In the Empathy Suite, for 100,000 dollars a night (for a minimum of two) you can literally live inside ‘a Damien Hirst.’ The suite of over 800 square meters on two levels not only contains six works by the British celebrity; it has been entirely designed by the artist as an ‘inhabitable summation’ of his oeuvre, done in collaboration with the architects Bentel & Bentel, in charge of the restyling of the six Sky Villas of the iconic hotel, by order of the brothers Frank and Lorenzo Fertitta.
Entrepreneurs and art collectors, the new owners of the Palms have invested 690 million dollars in the total transformation of the property over the last two years, making contemporary one of the key features of the new facility, with pieces – apart from Damien Hirst – by the likes of Jean-Michel Basquiat, Andy Warhol, Adam Parker Smith, Revok, Eric Haze, Scott Hove, Felipe Pantone, James Jean and Timothy Curtis, Dustin Yellin, Takashi Murakami, KAWS.
In the various rooms of the Empathy Suite, which offers guests two master bedrooms, a cantilevered swimming pool with a furnished outdoor area, various lounge zones, a bar for 17 people, a dining room for 8, massage rooms, a fitness room, a screening room and more, six large creations by Hirst have been made for the occasion.
Here for a Good Time, Not a Long Time (2018), two sharks suspended over the bar, Vegas (2018), The Winner Takes It All (2018) and Money (2018), three different vitrines for pharmaceuticals, Winner/Loser, two more sharks in formaldehyde closed in a white case built into a wall, and Casino Royal (2018), a series of panels with butterflies on a monochrome background.
Furthermore, Hirst has scattered traces everywhere, from furniture to fabrics, wallcoverings to columns and the floors of the pool area, surfaces to upholstery.
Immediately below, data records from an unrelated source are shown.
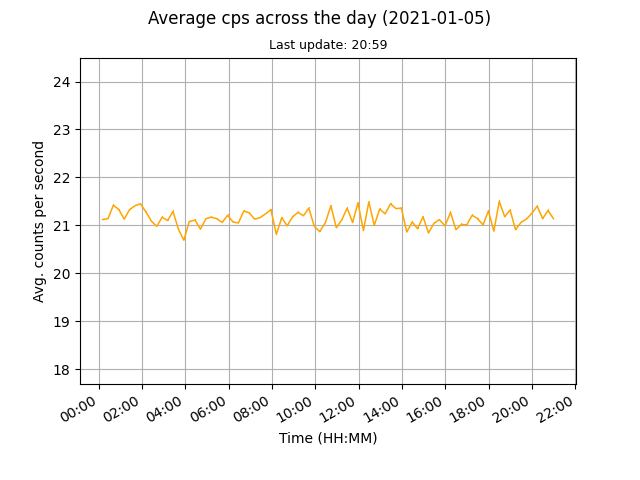
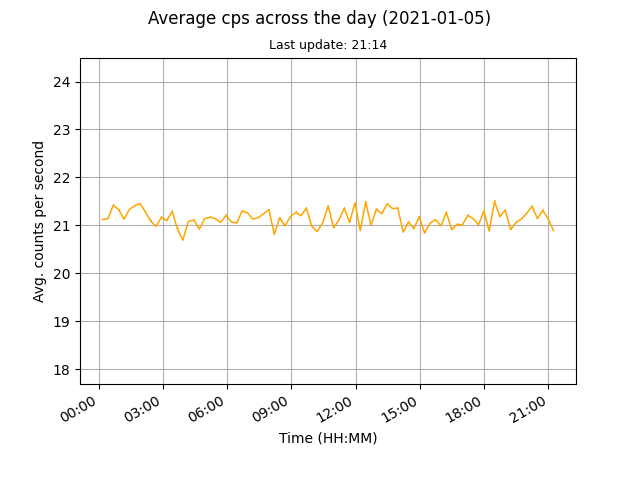
auto data update

Changed region(s): [[0.1875, 0.4062, 0.875, 0.5], [0.1562, 0.8125, 0.9062, 0.875], [0.5625, 0.0625, 0.5938, 0.125]]

diff --git a/docs/index.html b/docs/index.html
@@ -45,8 +45,8 @@
 	
 	<br>
 	
-	<p>Current counts per second (cps): 21.14</p>
-	<p>Last update: 2021-01-05, 20:59</p>
+	<p>Current counts per second (cps): 20.89</p>
+	<p>Last update: 2021-01-05, 21:14</p>
 
 	<p><a href="images/monthly.png"><img src="images/monthly.png" alt="Mothly avg cps data"></a><a href="images/daily.png"><img src="images/daily.png" alt="Daily avg cps data"></a></p>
In search of premium empathy – the world’s biggest price tag for a hotel suite.
Photo credit: Clint Jenkins